The DAR pursues educational, historic, and patriotic objectives through programs and events, as well as collecting and caring for historic documents and artifacts. Founded in 1926, the Lubbock chapter is named for a Revolution-era ancestor of the chapter founder, Ruth E. Ford.
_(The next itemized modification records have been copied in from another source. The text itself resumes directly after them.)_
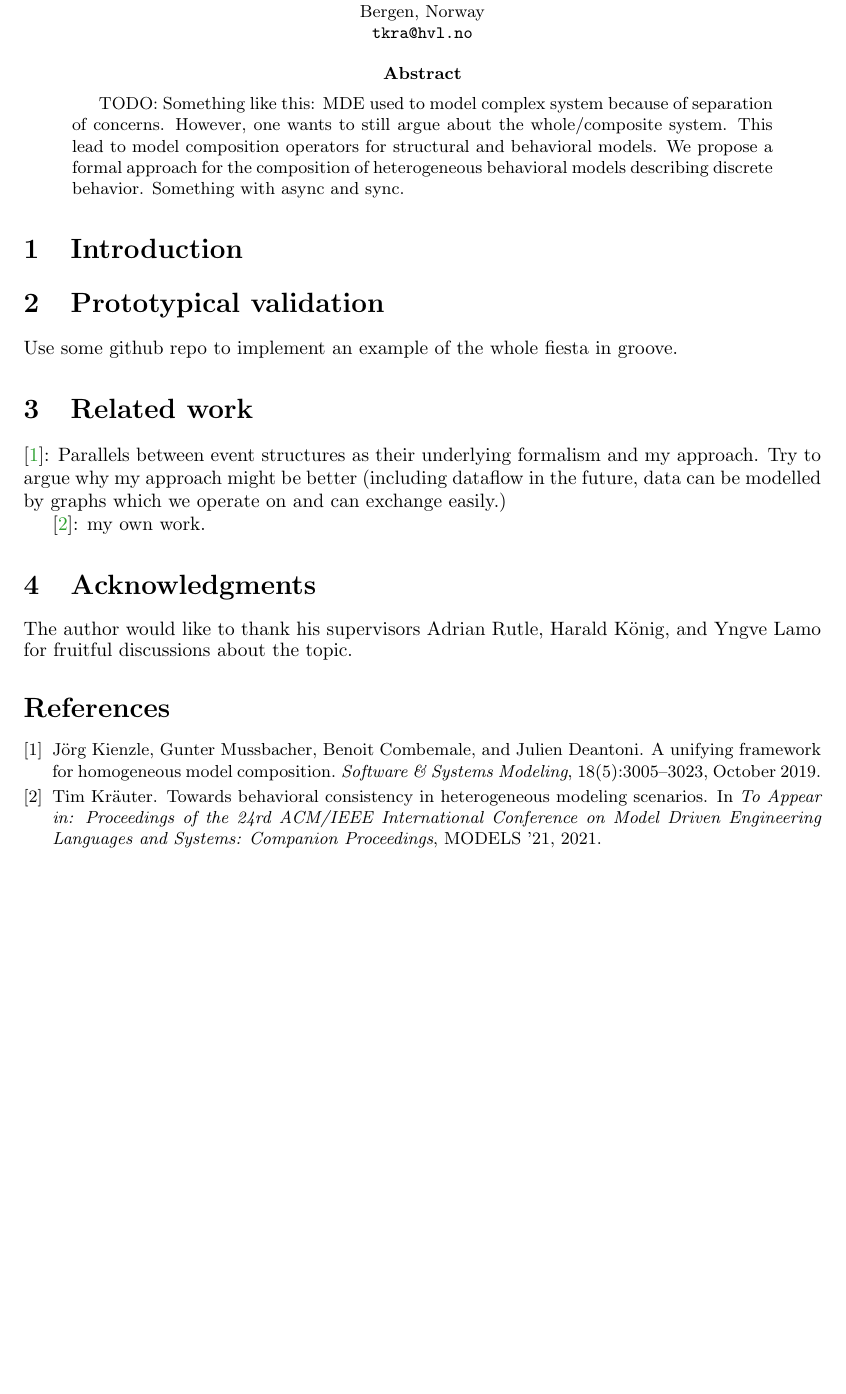
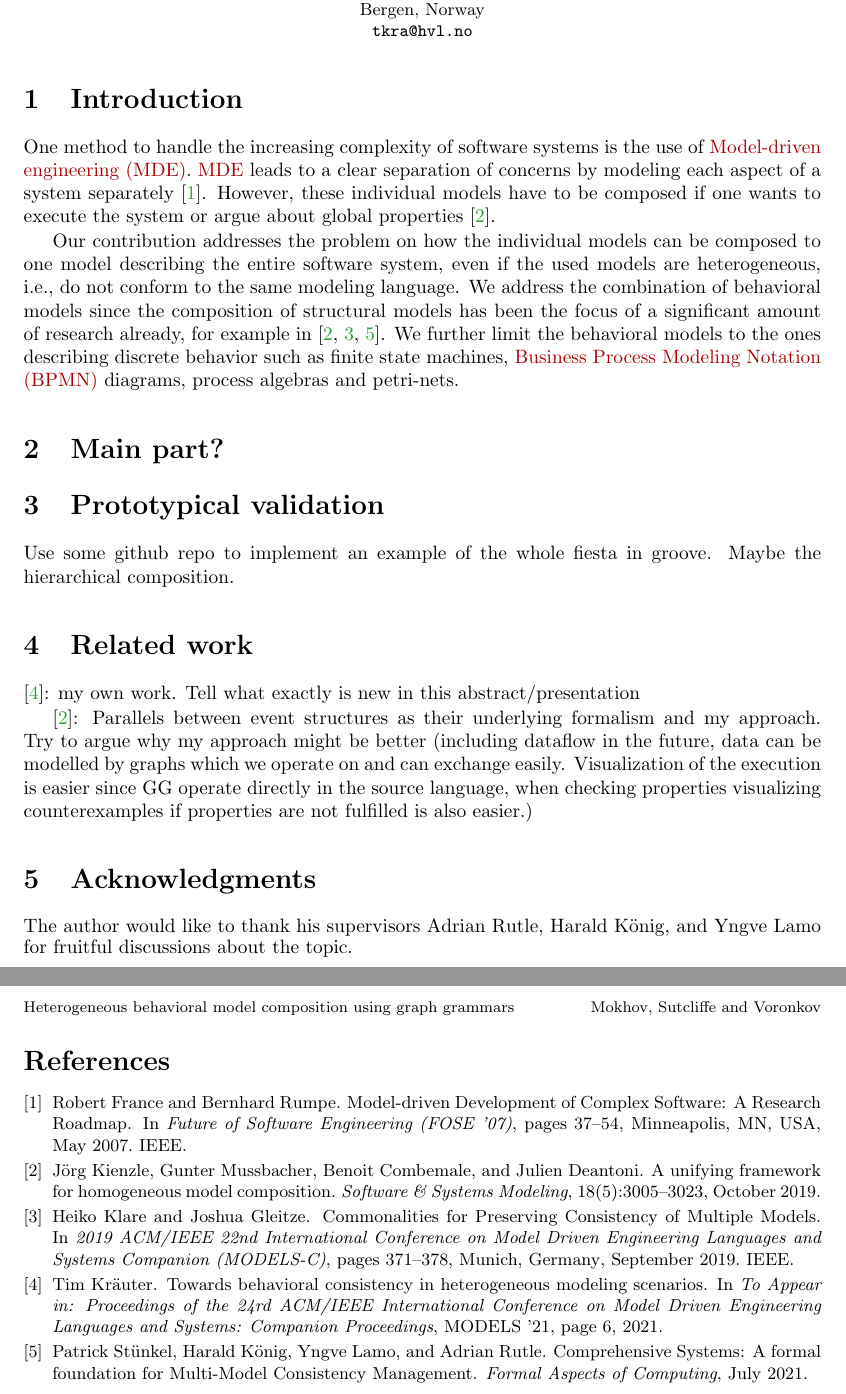
Before and after one commit to timKraeuter/NWPT-2021, a LaTeX paper (main.tex): part of the page before the commit and two parts of pages 1 and 2 of 2 after it, the two joined at a grey line, cut so that both start at the same text, the shorter picture padded with empty space. Compiled offline with pdfLaTeX.

Commit message:
Introduction/narrowing down written

```diff
--- a/main.tex
+++ b/main.tex
@@ -64,4 +64,9 @@ Tim Kräuter\inst{1}
 % version for the running heads. When processed by
 % EasyChair, this command is mandatory: a document without \titlerunning
 % will be rejected by EasyChair
-\titlerunning{The {\easychair} Class File}
+\titlerunning{Heterogeneous behavioral model composition using graph grammars}
+
+\usepackage{glossaries}
+
+\newacronym{mde}{MDE}{Model-driven engineering}
+\newacronym{bpmn}{BPMN}{Business Process Modeling Notation}
@@ -73,26 +81,48 @@ Tim Kräuter\inst{1}
-\begin{abstract}
-TODO: Something like this:
-  MDE used to model complex system because of separation of concerns. However, one wants to still argue about the whole/composite system. This lead to model composition operators for structural and behavioral models. We propose a formal approach for the composition of heterogeneous behavioral models describing discrete behavior.
-  Something with async and sync.
-\end{abstract}
-
-% 2-3 pages abstract
+% 2-3 pages abstract wanted by NWPT
 
 %------------------------------------------------------------------------------
 \section{Introduction}
+% Introduction/Motivation
+One method to handle the increasing complexity of software systems is the use of \gls{mde}.
+\gls{mde} leads to a clear separation of concerns by modeling each aspect of a system separately \cite{franceModeldrivenDevelopmentComplex2007}.
+However, these individual models have to be composed if one wants to execute the system or argue about global properties \cite{kienzleUnifyingFrameworkHomogeneous2019}.
 
-% Similar motivation to the kienzle paper. Separation of concerns but everything still describes the same system at the end. Thats why we need to compose everything to execute the app or reason about global properties
-% Approaches for homogeneous composition \cite kienzle with good outlook for heterogeneous. We propose a different approach for heteregeneous composition which is more high-level and hopefully nearer to actual system development: synch/asnch behavior vs causality/synch. We are also now respecting structure, i.e. are more flexible.
+% Narrowing down
+Our contribution addresses the problem on how the individual models can be composed to one model describing the entire software system, even if the used models are heterogeneous, i.e., do not conform to the same modeling language.
+We address the combination of behavioral models since the composition of structural models has been the focus of a significant amount of research already, for example in \cite{kienzleUnifyingFrameworkHomogeneous2019, klareCommonalitiesPreservingConsistency2019, stunkelComprehensiveSystemsFormal2021}.
+We further limit the behavioral models to the ones describing discrete behavior such as finite state machines, \gls{bpmn} diagrams, process algebras and petri-nets. % Untimed variants and only a subset of BPMN.
+
+% 1. Step: Relate models. We suggest 2 primitives to relate behavioral models: synchronous and asynchronous communication
+% We support synchronous and asynchronous communication (currently without data).
+
+% 2. Step: Translate the models to a semantic domain/base language and combine them according to the defined relations. We propose graph grammars. Explain how both primitive relations are implemented
+% Each behavioral model has to be converted to a graph grammar (automatic algorithm based on the used modeling language).
+% All graph grammars are merged respecting the communication specified between them. Describe how the merge happens. (Merged/parallel rules for synch and enriched rules for asynch).
+
+
+\section{Main part?}
+% Communication can be added between the behavioral models (only between the elements aligned in the respective metamodels).
+
+
+
+
+% Include the structural aspects to have multiple instances of a model without repeating it (if the same communication protocol is used between these models).
+
+% This can be used to define hierarchical models (add some example here). State machine where a state is realised by an activity diagram or something like that.
+
+% Overall system can be executed and properties can be checked on the state space generated by the graph grammar (link to my models paper for more information on how to do this in detail).
 
 \section{Prototypical validation}
-Use some github repo to implement an example of the whole fiesta in groove.
+Use some github repo to implement an example of the whole fiesta in groove. Maybe the hierarchical composition.
 
 \section{Related work}
+\cite{krauterBehavioralConsistencyHeterogeneous2021}: my own work.
+Tell what exactly is new in this abstract/presentation
+
 \cite{kienzleUnifyingFrameworkHomogeneous2019}:
 Parallels between event structures as their underlying formalism and my approach.
-Try to argue why my approach might be better (including dataflow in the future, data can be modelled by graphs which we operate on and can exchange easily.)
+Try to argue why my approach might be better (including dataflow in the future, data can be modelled by graphs which we operate on and can exchange easily. Visualization of the execution is easier since GG operate directly in the source language, when checking properties visualizing counterexamples if properties are not fulfilled is also easier.)
 
-\cite{krauterBehavioralConsistencyHeterogeneous2021}: my own work.
 \section{Acknowledgments} \label{sect:acks}
 The author would like to thank his supervisors Adrian Rutle, Harald König, and Yngve Lamo for fruitful discussions about the topic.
 \label{sect:bib}
```
Also changed, not shown: bib.bib (+9 -4 lines), main.tex (5 more changed lines).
A lengthy, handwritten account (a portion of which can be seen above) detailing more about both Nancy Anderson’s story and the history of the chapter can be found in the collection.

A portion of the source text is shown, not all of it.